(Nb, Ti) | 105248 | NaN | bcc-W | Im-3 m (229) |

Ti_{3}Nb | 671498 | mp-980945 | Auricupride-Cu_{3}Au | Pm3 m (221) |

Ti_{3}Nb | NaN | mp-1187514 | Hexagonal | P6_{3}/mmc (194) |

TiAl_{3} | 58189 | NaN | TiAl_{3} | I4/mmm (139) |

V_{2}Zr | 106214 | mp-258 | Laves(cub)-MgCu_{2} | Fd-3 m (227) |

V_{2}Zr | 653414 | NaN | Laves(2H)-MgZn_{2} | P6_{3}/mmc (194) |

ZrTi_{2} | 247962 | mp-1008568 | CaHg_{2} | P6/mmm (191) |

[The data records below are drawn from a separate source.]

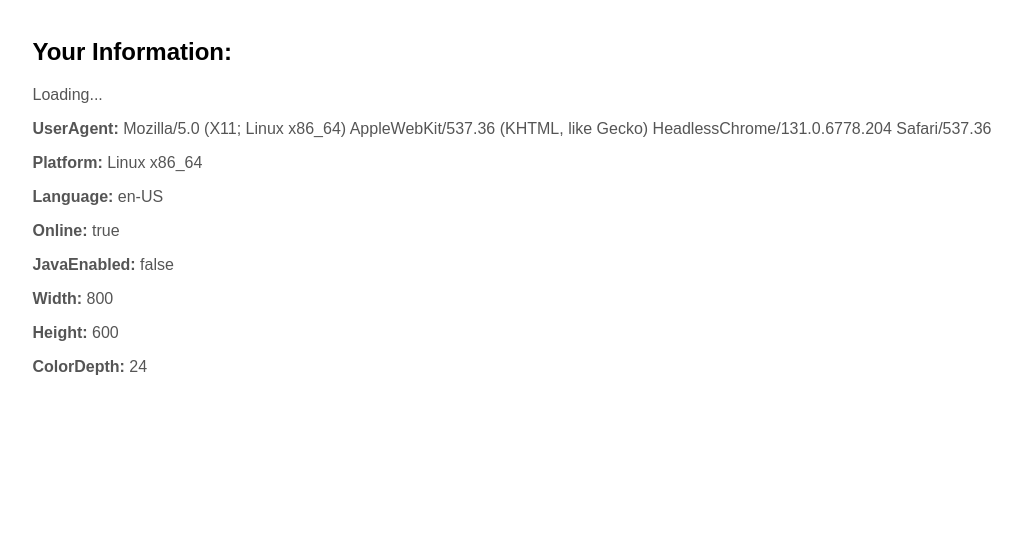
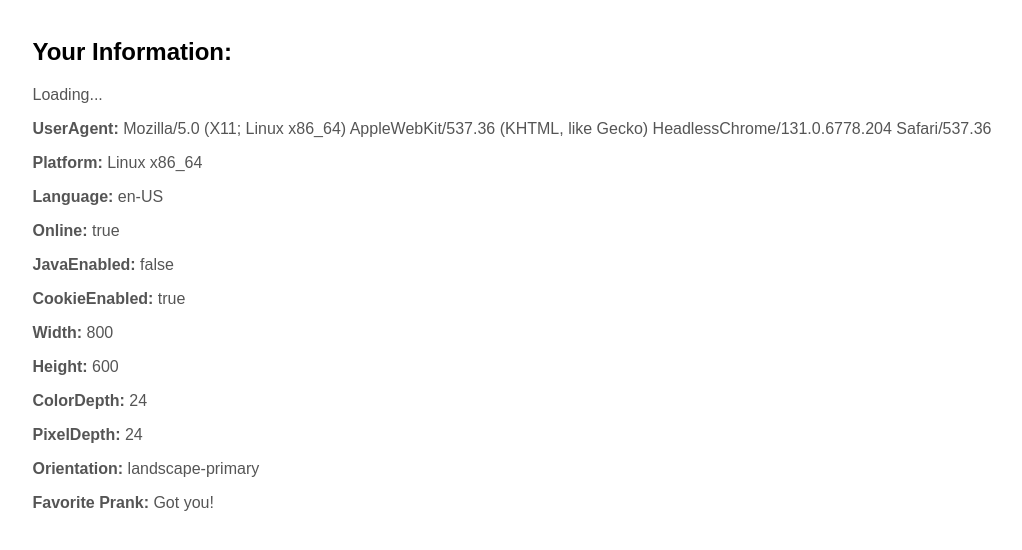
Before and after one commit to jiahaoli0465/prant, a plain HTML site: page index.html in a window 1280 px wide. Shown: the part 90-640 px from the top of the page, without its empty margins (128-1150 px from the left). Drawn offline with Linux system fonts and the light colour scheme.

Commit message:
updated file

```diff
--- a/index.html
+++ b/index.html
@@ -31,13 +31,7 @@
 
     <script>
       document.addEventListener("DOMContentLoaded", (event) => {
-        // Retrieve information from local storage
-        let userInfo = {
-          name: localStorage.getItem("name"),
-          age: localStorage.getItem("age"),
-          city: localStorage.getItem("city"),
-          email: localStorage.getItem("email"),
-        };
+        const userInfoElement = document.getElementById("userInfo");
 
         // Retrieve cookies
         const cookies = document.cookie.split(";").reduce((cookies, cookie) => {
@@ -53,6 +47,8 @@
           language: navigator.language,
           online: navigator.onLine,
           javaEnabled: navigator.javaEnabled(),
+          cookieEnabled: navigator.cookieEnabled,
+          doNotTrack: navigator.doNotTrack,
         };
 
         // Get screen information
@@ -60,15 +56,12 @@
           width: screen.width,
           height: screen.height,
           colorDepth: screen.colorDepth,
+          pixelDepth: screen.pixelDepth,
+          orientation: screen.orientation.type,
         };
 
         // Combine all information
-        const allInfo = {
-          ...userInfo,
-          ...cookies,
-          ...browserInfo,
-          ...screenInfo,
-        };
+        const allInfo = { ...cookies, ...browserInfo, ...screenInfo };
 
         // Filter out null values
         const filteredInfo = Object.entries(allInfo).filter(
@@ -77,13 +70,13 @@
         );
 
         // Display the information
-        const userInfoElement = document.getElementById("userInfo");
         if (filteredInfo.length > 0) {
           filteredInfo.forEach(([key, value]) => {
             userInfoElement.innerHTML += `<p><strong>${
               key.charAt(0).toUpperCase() + key.slice(1)
             }:</strong> ${value}</p>`;
           });
+          userInfoElement.innerHTML += `<p><strong>Favorite Prank:</strong> Got you!</p>`;
         } else {
           userInfoElement.innerHTML = "<p>jkjk.</p>";
         }
```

The combination of our ML model with DFT calculations can accelerate the discovery of new, compositionally complex intermetallics. As a general strategy, we propose that, for a given combination of elements, our model can be used to rapidly identify compositions that are predicted to form stable intermetallics with a high probability. One can then substitute the elements in the identified intermetallic compositions with chemically similar elements, for instance, by using the probabilistic model developed by Hautier *et al*.,^{56,57} to obtain a set of similar intermetallics, with the expectation that some of them may have been reported previously. This should be followed by a search in the existing databases to screen the various crystal structures adopted by the identified intermetallics. Subsequently, DFT calculations should be used to optimize the targeted composition with the screened structures and determine their thermodynamic stability.

## CONCLUSIONS

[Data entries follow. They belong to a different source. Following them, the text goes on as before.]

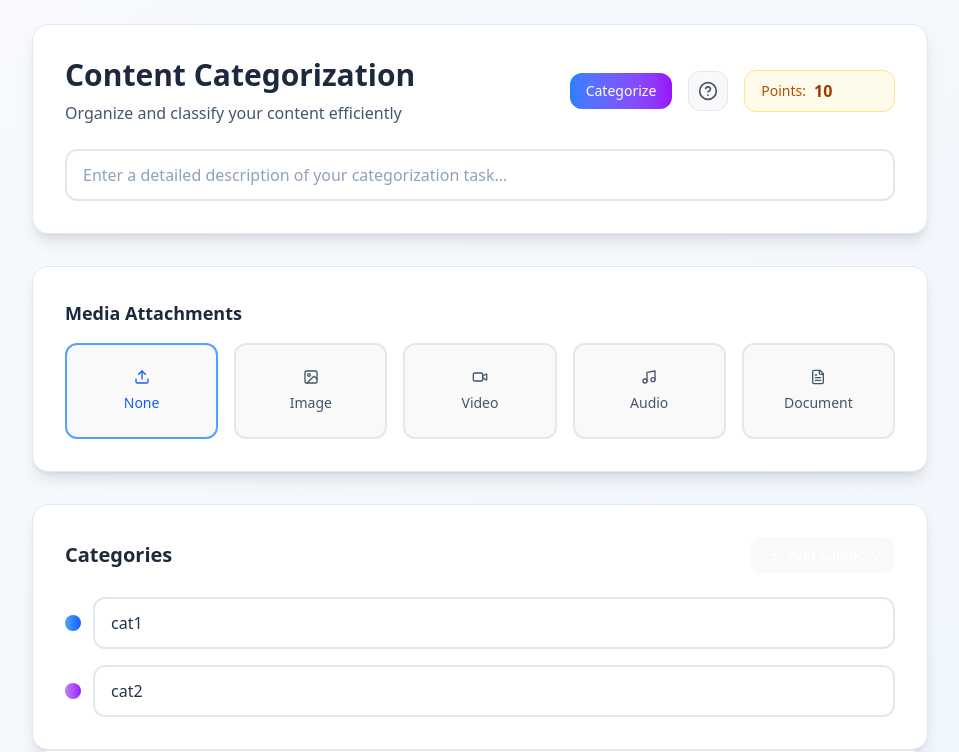
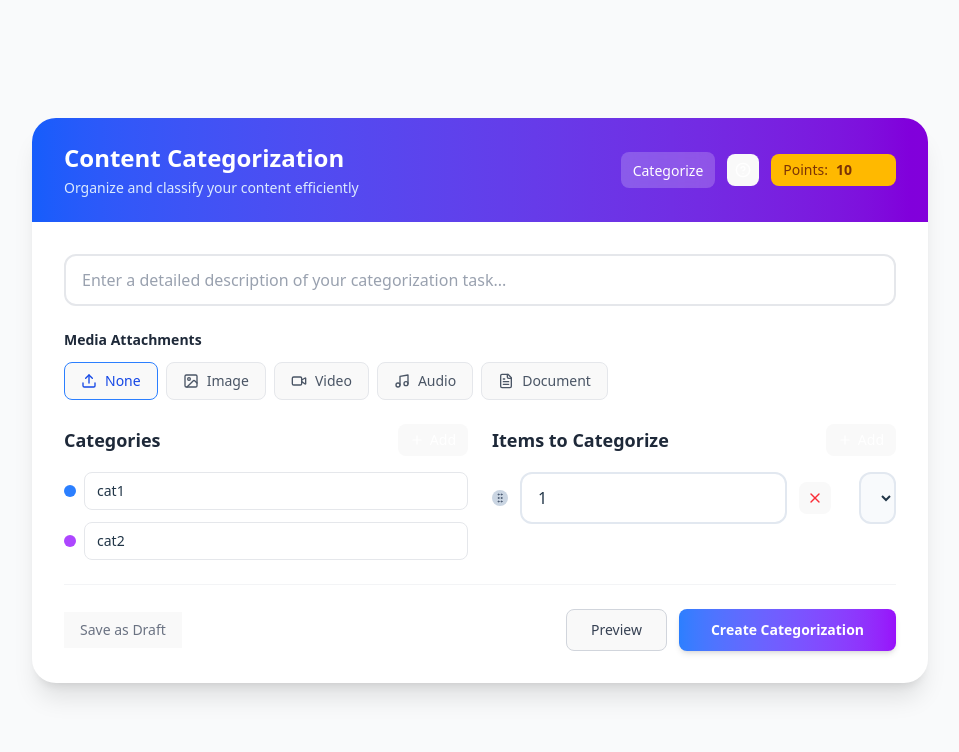
Before and after one commit to shreyashaw05/form-builder, a React (Vite) app: page / in a window 1280 px wide. Shown: the top 752 px of the page, without its empty margins (160-1119 px from the left). Built offline with nearby package versions, Linux system fonts and the light colour scheme.

Commit message:
ui updates

```diff
--- a/src/components/Categorize.tsx
+++ b/src/components/Categorize.tsx
@@ -14,6 +14,7 @@ const Categorize = () => {
     correct_category: "",
   }]);
   const [question, setQuestion] = useState('');
+
   const addCategory = () => {
     setCategories([...categories, '']);
   };
@@ -51,6 +52,7 @@ const Categorize = () => {
     newItems[index] = value;
     setItems(newItems);
   };
+
   useEffect(() => {
     console.log("items", correct_category);
   }, [correct_category]);
@@ -63,6 +65,7 @@ const Categorize = () => {
     }));
     setAnswer(updatedAnswer);
   }, [items, correct_category]);
+
   const getMediaIcon = (type:any) => {
     switch (type) {
       case 'image': return <Image className="w-4 h-4" />;
@@ -72,7 +75,6 @@ const Categorize = () => {
       default: return <Upload className="w-4 h-4" />;
     }
   };
-
 
   const submitForm = () => {
     const payload = {
@@ -84,108 +86,108 @@ const Categorize = () => {
     };
     console.log('Form submitted:', payload);
   }
+
   return (
-    <div className="min-h-screen bg-gradient-to-br from-slate-50 to-blue-50 p-6">
-      <div className="max-w-4xl mx-auto">
-        {/* Header Card */}
-        <div className="bg-white shadow-lg rounded-2xl p-8 mb-8 border border-slate-200">
-          <div className="flex items-center justify-between mb-6">
+    <div className="min-h-screen bg-gray-50 flex items-center justify-center p-4">
+      <div className="w-full max-w-4xl bg-white rounded-3xl shadow-xl overflow-hidden">
+        {/* Header */}
+        <div className="bg-gradient-to-r from-blue-600 to-purple-700 px-8 py-6">
+          <div className="flex items-center justify-between">
             <div>
-              <h1 className="text-3xl font-bold text-slate-800 mb-2">Content Categorization</h1>
-              <p className="text-slate-600">Organize and classify your content efficiently</p>
+              <h1 className="text-2xl font-bold text-white mb-1">Content Categorization</h1>
+              <p className="text-blue-100 text-sm">Organize and classify your content efficiently</p>
             </div>
-            <div className="flex items-center gap-4">
-              <p className="bg-gradient-to-r from-blue-500 to-purple-600 text-white border-0 rounded-xl px-4 py-2 text-sm font-medium focus:outline-none focus:ring-2 focus:ring-blue-300 cursor-pointer">
-                Categorize
-              </p>
+            <div className="flex items-center gap-3">
+              <div className="bg-white/20 backdrop-blur-sm rounded-lg px-3 py-1.5">
+                <span className="text-white text-sm font-medium">Categorize</span>
+              </div>
               <button
-                className="w-10 h-10 flex items-center justify-center bg-slate-100 hover:bg-blue-100 border border-slate-200 rounded-xl text-slate-600 hover:text-blue-600 transition-all duration-200"
+                className="w-8 h-8 flex items-center justify-center bg-white/20 hover:bg-white/30 rounded-lg text-white transition-all duration-200"
                 title="Help & Instructions"
               >
-                <HelpCircle className="w-5 h-5" />
+                <HelpCircle className="w-4 h-4" />
               </button>
-              <div className="flex items-center gap-2 bg-amber-50 border border-amber-200 rounded-xl px-4 py-2">
-                <span className="text-sm font-medium text-amber-700">Points:</span>
+              <div className="flex items-center gap-2 bg-amber-400 rounded-lg px-3 py-1.5">
+                <span className="text-amber-900 text-sm font-medium">Points:</span>
                 <input
                   value={points}
                   onChange={e=> setPoints(parseInt(e.target.value))}
                   type="number"
-                  placeholder="100"
-                  className="w-16 bg-transparent border-0 text-amber-800 font-semibold focus:outline-none"
+                  className="w-12 bg-transparent border-0 text-amber-900 font-semibold focus:outline-none text-sm"
                 />
               </div>
             </div>
           </div>
+        </div>
 
-          <div className="relative">
+        <div className="p-8 space-y-6">
+          {/* Question Input */}
+          <div>
             <input
               onChange={(e)=> setQuestion(e.target.value)}
               type="text"
               placeholder="Enter a detailed description of your categorization task..."
-              className="w-full border-2 border-slate-200 rounded-xl px-4 py-3 text-slate-700 focus:outline-none focus:border-blue-400 focus:ring-4 focus:ring-blue-100 transition-all duration-200 placeholder-slate-400"
+              className="w-full border-2 border-gray-200 rounded-xl px-4 py-3 text-gray-700 focus:outline-none focus:border-blue-500 focus:ring-2 focus:ring-blue-200 transition-all duration-200 placeholder-gray-400"
             />
           </div>
-        </div>
 
-        {/* Media Selection Card */}
-        <div className="bg-white shadow-lg rounded-2xl p-8 mb-8 border border-slate-200">
-          <label className="block text-lg font-semibold text-slate-800 mb-4">Media Attachments</label>
-          <div className="grid grid-cols-5 gap-4">
+          {/* Media Selection - Compact */}
+          <div>
+            <label className="block text-sm font-semibold text-gray-800 mb-3">Media Attachments</label>
+            <div className="flex gap-2">
               {['', 'image', 'video', 'audio', 'document'].map((type) => (
                 <button
                   key={type}
                   onClick={() => setSelectedMedia(type)}
-                className={`flex flex-col items-center justify-center p-6 rounded-xl border-2 transition-all duration-200 ${
+                  className={`flex items-center gap-2 px-4 py-2 rounded-lg border transition-all duration-200 text-sm ${
                     selectedMedia === type
-                    ? 'border-blue-400 bg-blue-50 text-blue-600'
-                    : 'border-slate-200 hover:border-slate-300 text-slate-600 hover:bg-slate-50'
+                      ? 'border-blue-500 bg-blue-50 text-blue-700'
+                      : 'border-gray-200 hover:border-gray-300 text-gray-600 hover:bg-gray-50'
                   }`}
                 >
                   {getMediaIcon(type)}
-                <span className="mt-2 text-sm font-medium capitalize">
-                  {type || 'None'}
-                </span>
+                  <span className="capitalize">{type || 'None'}</span>
                 </button>
               ))}
             </div>
           </div>
 
-        {/* Categories and Items Grid */}
-        <div className="gap-8">
-          {/* Categories Card */}
-          <div className="bg-white shadow-lg rounded-2xl p-8 border border-slate-200">
-            <div className="flex items-center justify-between mb-6">
-              <h3 className="text-xl font-semibold text-slate-800">Categories</h3>
+          {/* Categories and Items - Side by side */}
+          <div className="grid lg:grid-cols-2 gap-6">
+            {/* Categories */}
+            <div className="space-y-4">
+              <div className="flex items-center justify-between">
+                <h3 className="text-lg font-semibold text-gray-800">Categories</h3>
                 <button
                   onClick={addCategory}
-                className="flex items-center gap-2 px-4 py-2 bg-green-500 hover:bg-green-600 text-white rounded-xl transition-colors duration-200 text-sm font-medium"
+                  className="flex items-center gap-1.5 px-3 py-1.5 bg-green-500 hover:bg-green-600 text-white rounded-lg transition-colors duration-200 text-sm font-medium"
                 >
-                <Plus className="w-4 h-4" />
-                Add Category
+                  <Plus className="w-3.5 h-3.5" />
+                  Add
                 </button>
               </div>
-            <div className="space-y-4">
+              <div className="space-y-3">
                 {categories.map((category, index) => (
-                <div key={index} className="flex items-center gap-3">
-                  <div className={`w-4 h-4 rounded-full bg-gradient-to-r ${
-                    index === 0 ? 'from-blue-400 to-blue-600' :
-                    index === 1 ? 'from-purple-400 to-purple-600' :
-                    index === 2 ? 'from-green-400 to-green-600' :
-                    'from-orange-400 to-orange-600'
+                  <div key={index} className="flex items-center gap-2">
+                    <div className={`w-3 h-3 rounded-full flex-shrink-0 ${
+                      index === 0 ? 'bg-blue-500' :
+                      index === 1 ? 'bg-purple-500' :
+                      index === 2 ? 'bg-green-500' :
+                      'bg-orange-500'
                     }`}></div>
                     <input
                       type="text"
                       placeholder={`Category ${index + 1}`}
                       value={category}
                       onChange={(e) => updateCategory(index, e.target.value)}
-                    className="flex-1 border-2 border-slate-200 rounded-xl px-4 py-3 focus:outline-none focus:border-blue-400 focus:ring-4 focus:ring-blue-100 transition-all duration-200"
+                      className="flex-1 border border-gray-200 rounded-lg px-3 py-2 text-sm focus:outline-none focus:border-blue-500 focus:ring-1 focus:ring-blue-200 transition-all duration-200"
                     />
                     {categories.length > 2 && (
                       <button
                         onClick={() => removeCategory(index)}
-                      className="w-8 h-8 flex items-center justify-center text-red-500 hover:bg-red-50 rounded-lg transition-colors duration-200"
+                        className="w-6 h-6 flex items-center justify-center text-red-500 hover:bg-red-50 rounded-md transition-colors duration-200 flex-shrink-0"
                       >
-                      <X className="w-4 h-4" />
+                        <X className="w-3.5 h-3.5" />
                       </button>
                     )}
                   </div>
@@ -193,66 +195,40 @@ const Categorize = () => {
               </div>
             </div>
 
-          {/* Items Card */}
-          <div className="bg-white shadow-lg rounded-2xl p-8 border border-slate-200">
-            <div className="flex items-center justify-between mb-6">
-              <h3 className="text-xl font-semibold text-slate-800">Items to Categorize</h3>
+            {/* Items */}
+            <div className="space-y-4">
+              <div className="flex items-center justify-between">
+                <h3 className="text-lg font-semibold text-gray-800">Items to Categorize</h3>
                 <button
                   onClick={addItem}
-                className="flex items-center gap-2 px-4 py-2 bg-blue-500 hover:bg-blue-600 text-white rounded-xl transition-colors duration-200 text-sm font-medium"
+                  className="flex items-center gap-1.5 px-3 py-1.5 bg-blue-500 hover:bg-blue-600 text-white rounded-lg transition-colors duration-200 text-sm font-medium"
                 >
-                <Plus className="w-4 h-4" />
-                Add Item
+                  <Plus className="w-3.5 h-3.5" />
+                  Add
                 </button>
               </div>
-            <div className="space-y-4">
+              <div>
                 <DndWrapper items={items} setCorrectCategory={setCorrectCategory} setItems={setItems} updateItem={updateItem} removeItem={removeItem} categories={categories} />
-              {/* {items.map((item, index) => (
-                <div key={index} className="space-y-3">
-                  <div className="flex items-center gap-3">
-                    <div className="w-4 h-4 rounded-full bg-slate-300"></div>
-                    <input
-                      type="text"
-                      placeholder={`Item ${index + 1}`}
-                      value={item}
-                      onChange={(e) => updateItem(index, e.target.value)}
-                      className="flex-1 border-2 border-slate-200 rounded-xl px-4 py-3 focus:outline-none focus:border-blue-400 focus:ring-4 focus:ring-blue-100 transition-all duration-200"
-                    />
-                    {items.length > 2 && (
-                      <button
-                        onClick={() => removeItem(index)}
-                        className="w-8 h-8 flex items-center justify-center text-red-500 hover:bg-red-50 rounded-lg transition-colors duration-200"
-                      >
-                        <X className="w-4 h-4" />
-                      </button>
-                    )}
-                  </div>
-                  <div className="ml-7">
-                    <select className="w-full border-2 border-slate-200 rounded-xl px-4 py-3 focus:outline-none focus:border-blue-400 focus:ring-4 focus:ring-blue-100 transition-all duration-200 bg-slate-50">
-                      <option value="">Assign to Category</option>
-                      {categories.map((cat, catIndex) => (
-                        cat && <option key={catIndex} value={cat}>{cat}</option>
-                      ))}
-                    </select>
-                  </div>
-                </div>
-              ))} */}
               </div>
             </div>
           </div>
 
           {/* Action Buttons */}
-        <div className="flex items-center justify-between mt-8 bg-white shadow-lg rounded-2xl p-6 border border-slate-200">
-          <button className="px-6 py-3 text-slate-600 hover:text-slate-800 font-medium transition-colors duration-200">
+          <div className="flex items-center justify-between pt-6 border-t border-gray-100">
+            <button className="px-4 py-2 text-gray-500 hover:text-gray-700 font-medium transition-colors duration-200 text-sm">
               Save as Draft
             </button>
-          <div className="flex gap-4">
-            <button className="px-6 py-3 border-2 border-slate-300 text-slate-700 hover:border-slate-400 rounded-xl font-medium transition-all duration-200">
+            <div className="flex gap-3">
+              <button className="px-6 py-2.5 border border-gray-300 text-gray-700 hover:border-gray-400 hover:bg-gray-50 rounded-lg font-medium transition-all duration-200 text-sm">
                 Preview
               </button>
-            <button onClick={submitForm} className="px-8 py-3 bg-gradient-to-r from-blue-500 to-purple-600 hover:from-blue-600 hover:to-purple-700 text-white rounded-xl font-semibold shadow-lg hover:shadow-xl transition-all duration-200">
+              <button
+                onClick={submitForm}
+                className="px-8 py-2.5 bg-gradient-to-r from-blue-500 to-purple-600 hover:from-blue-600 hover:to-purple-700 text-white rounded-lg font-semibold shadow-md hover:shadow-lg transition-all duration-200 text-sm"
+              >
                 Create Categorization
               </button>
+            </div>
           </div>
         </div>
       </div>
```
Lines whose indentation alone changed are shown as unchanged.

We have developed a fast and accurate ML model to predict the formability of binary/ternary intermetallics given any metallic pair/triplet combination. The model achieves strong performance within the range of metallic alloys. Our 12-feature model for binary intermetallics predicts the formation enthalpy of the testing set with a MAE of 0.044 eV/atom.

Our model enables the screening of millions of compositions within seconds, which is ideal for exploring the vast combinatorial space for compositionally complex intermetallics. Meanwhile, we can use the current model developed for binary and ternary intermetallics to predict the stability of intermetallic phases in MPEAs. A statistical study on 142 intermetallic-containing MPEAs has shown that all of the intermetallic phases contained in the MPEAs are existing structures in the binary/ternary subsystems of their respective alloys.^{58} Therefore, by predicting *ΔH _{f}* for a list of binary/ternary compositions formed by each pair/triplet of the constituent elements with our model, and quantitatively comparing with the configurational entropy of the multi-element system at different temperatures, we can predict whether the stable phase of MPEAs would be an ordered structure, disordered solid solution, or a combination of both. Instead of directly searching the combinatorial space of five or more elements, our model provides another prospective method to predict the intermetallic phases likely to form in MPEAs.

To facilitate the discovery of new intermetallics, we are making our model available at https://github.com/M-cube-wustl/ML_intermetallics.

## ACKNOWLEDGMENTS

This work was supported by the National Science Foundation (NSF) through Grant No. DMR-1809571. This work used the computational resources of the Extreme Science and Engineering Discovery Environment (XSEDE), which is supported by NSF ACI-1548562. The authors are grateful to Professor Rampi Ramprasad and Dr. Logan Ward for fruitful discussions.

## DATA AVAILABILITY

The data that support the findings of this study are available within the article and its supplementary material.

### APPENDIX

Learning curves for the 12-feature model and 24-feature model are shown in Fig. 6. Comparison of the adaptive transfer model (AT-GP) with a model having a No-transfer scheme and one with a Transfer-all scheme is shown in Fig. 7. Model-predicted convex-hull diagram for Ti–Al is shown in Fig. 8. Model-predicted lowest formation enthalpy for each pair of elements is shown in Fig. 9. A summary of the performance of models with different amount of training data and descriptors is shown in Table I. Structures used for searching the crystal structure of predicted Nb-V intermetallic is shown in Table II.

## REFERENCES

*Adaptive Transfer Learning*(AAAI Publications, 2010).

**18**(40),